Interfaith partnerships, service to those in poverty and an ATM define Louisiana church

Charlene Kelley says her faith is deeper and stronger than it has ever been thanks to her church in Shreveport, La.

But it’s not just the usual things, like Bible studies and worship, that have transformed her Christian experience. It’s also the Church for the Highlands’ inner city setting and its out-of-the-box embrace of the city’s poorest and most marginalized residents.

Charlene Kelley presents Pastor John Henson a Christmas gift at Church of the Highlands. (Photo/Church fort he Highlands)

Charlene Kelley presents Pastor John Henson a Christmas gift at Church of the Highlands. (Photo/Church fort he Highlands)

And her involvement with the Cooperative Baptist Fellowship congregation has transformed not only her faith, but her understanding and compassion for those living on society’s lowest rungs.

“It’s made my faith stronger, it’s made me more willing to help and I see these people as people and not as a statistic out there,” said Kelley, a school teacher and lifelong Baptist.

‘Can’t keep enough money’

Church for the Highlands is a six-year-old plant whose outreach efforts, eclectic membership and ecumenical and interfaith partnerships landed it a chapter in the new book CBF at 25: Stories of the Cooperative Baptist Fellowship. The text was distributed last week during CBF General Assembly.

The congregation is a modest one. It rents its facilities and has a membership of 85, and its average weekly attendance is around 60.

But it’s made a big impact.

It runs a financial services ministry to help citizens avoid the pitfalls of payday lending and other financial traps that often exploit low-income communities, said John Henson, co-founder and pastor of Church for the Highlands.

The church has partnered with a local credit union to make affordable loans to those in need.

“There are 12 payday lending institutions within a mile of our location,” Henson said.

The congregation also partners with the IRS to provide tax preparation services for more than 300 clients this year.
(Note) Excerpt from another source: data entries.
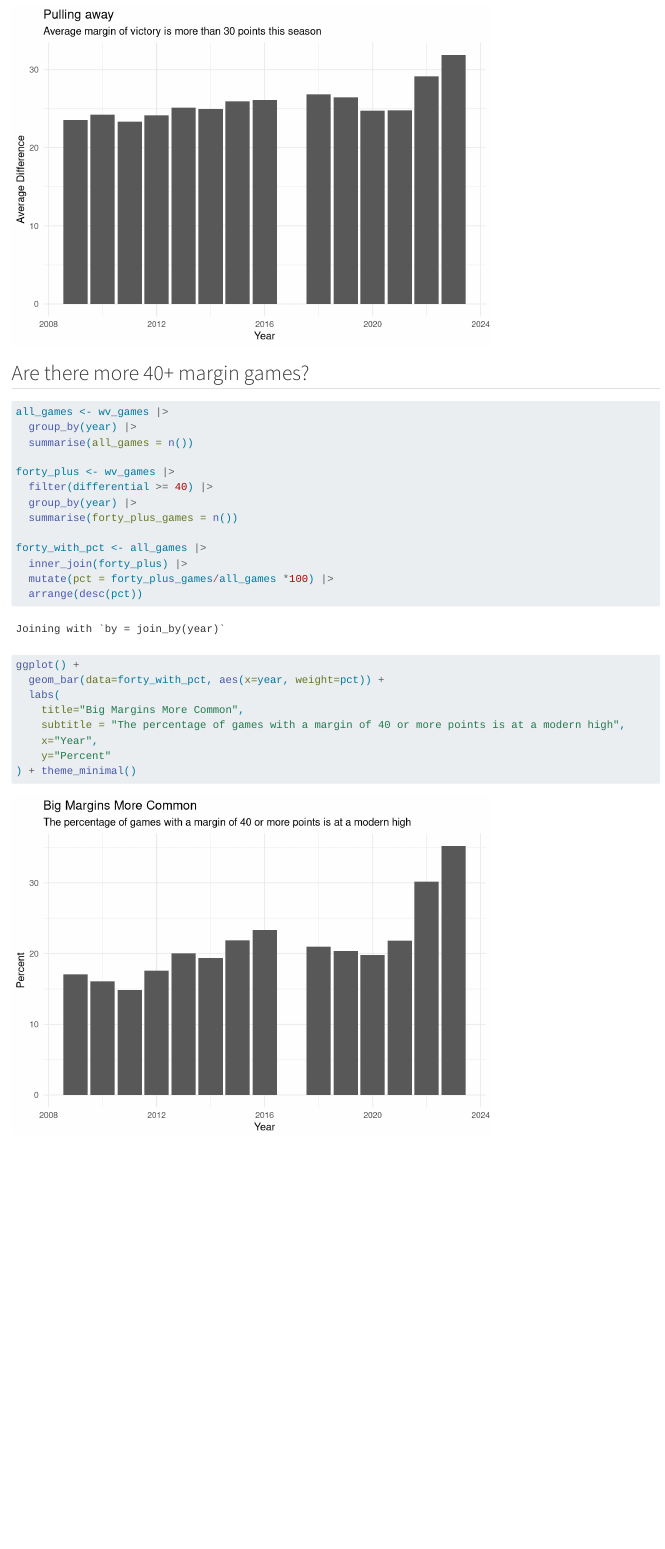
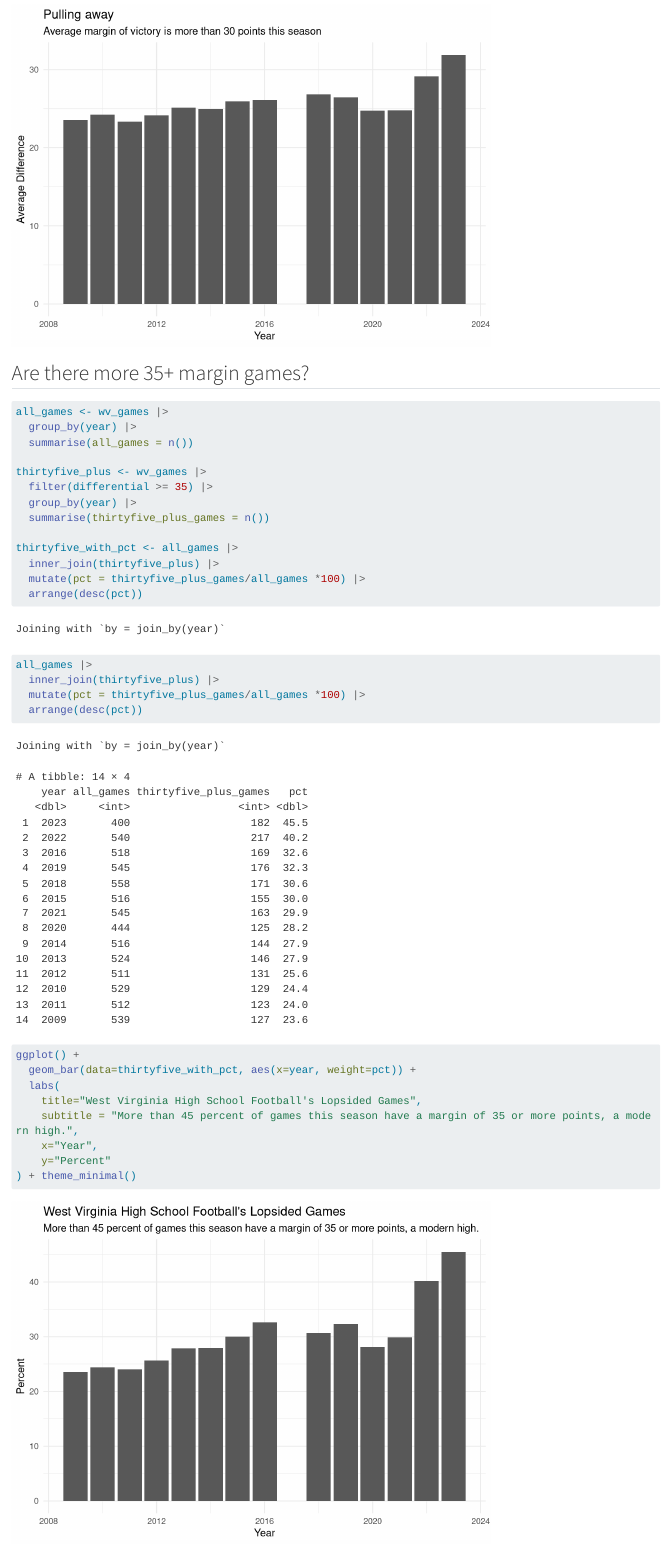
Before and after one commit to dwillis/wv_football, a Quarto document (wv_scores.qmd): the page in a window 1100 px wide, from 650 px down. Rendered offline with R 4.5, knitr and Pandoc in place of Quarto, with nearby package versions; long lines of code are wrapped.

Commit message:
updated for 35+ margins

````diff
--- a/wv_scores.qmd
+++ b/wv_scores.qmd
@@ -34,30 +34,34 @@ ggplot() +
 ) + theme_minimal()
 ```
 
-## Are there more 40+ margin games?
+## Are there more 35+ margin games?
 
 ```{r}
 all_games <- wv_games |>
   group_by(year) |>
   summarise(all_games = n())
 
-forty_plus <- wv_games |>
-  filter(differential >= 40) |>
+thirtyfive_plus <- wv_games |>
+  filter(differential >= 35) |>
   group_by(year) |>
-  summarise(forty_plus_games = n())
+  summarise(thirtyfive_plus_games = n())
 
-forty_with_pct <- all_games |>
-  inner_join(forty_plus) |>
-  mutate(pct = forty_plus_games/all_games *100) |>
+thirtyfive_with_pct <- all_games |>
+  inner_join(thirtyfive_plus) |>
+  mutate(pct = thirtyfive_plus_games/all_games *100) |>
   arrange(desc(pct))
 
+all_games |>
+  inner_join(thirtyfive_plus) |>
+  mutate(pct = thirtyfive_plus_games/all_games *100) |>
+  arrange(desc(pct))
 ```
 ```{r}
 ggplot() +
-  geom_bar(data=forty_with_pct, aes(x=year, weight=pct)) +
+  geom_bar(data=thirtyfive_with_pct, aes(x=year, weight=pct)) +
   labs(
-    title="Big Margins More Common",
-    subtitle = "The percentage of games with a margin of 40 or more points is at a modern high",
+    title="West Virginia High School Football's Lopsided Games",
+    subtitle = "More than 45 percent of games this season have a margin of 35 or more points, a modern high.",
     x="Year",
     y="Percent"
 ) + theme_minimal()
````
Also changed, not shown: wv_scores.html, wv_scores_files/figure-html/unnamed-chunk-6-1.png.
Knowing that many local residents receive their food stamps and other government funds via debit cards, the church used a $25,000 Lilly Endowment grant, via CBF, to purchase and operate an ATM that charges users only 50 cents per transaction, Henson said.

“These days we can’t keep enough money in it,” Henson said about the ATM.

‘It’s for them’

Missional teams at Church for the Highlands are charged with reaching out to veterans, the poor, those struggling with mental illness and addiction and current and former inmates. Housing, clothing and food support services also are provided.

Church members perform for diners at Church for the Highlands' weekly community dinner. (Photo/Church for the Highlands)

Church members perform for diners at Church for the Highlands’ weekly community dinner. (Photo/Church for the Highlands)

But the church and its members don’t do it alone. A wide array of other churches and faiths — including Mormons and Muslims — also partner with Church for the Highlands to serve the area, Henson said.

“We have found the blessing of the synergy that comes from serving together. We have not had theological debates as we are all serving together because we are doing things that we all value.”

That cooperation has attracted a variety of racial and ethnic groups in the community to not just partner with, but join the congregation, Henson said.

“We are a little bit of everybody — we have gay members, poor and rich, educated and uneducated.”

The inclusive membership and the partnerships with religious and civic groups is why the congregation chose “for” as the preposition in its name instead of “of.”

“We wanted the community itself to know why we were there,” Henson said. “It’s for them.”

A more communal experience

Engaging the church to give rather than to receive completely transforms the congregational experience, said Kyle Kelley, Charlene’s husband and chair of the elder board at Church for the Highlands.

“It takes you out of being a consumer. Part of what keeps me going to church is the surprise every week over who’s going to show up.”

That’s a long way from the big steeple churches he’s attended in his adult life, Kelley added.

At Church for the Highlands, the worship style changes each week depending on who is in attendance and often there is someone present who needs help, which kicks the congregation into action.

Kelley said it’s also changed his experience of fellowship from an individualistic one to something more communal.

“I used to go to church because that’s what you are supposed to do. Now I go because it’s exciting and you don’t know what is going to happen.”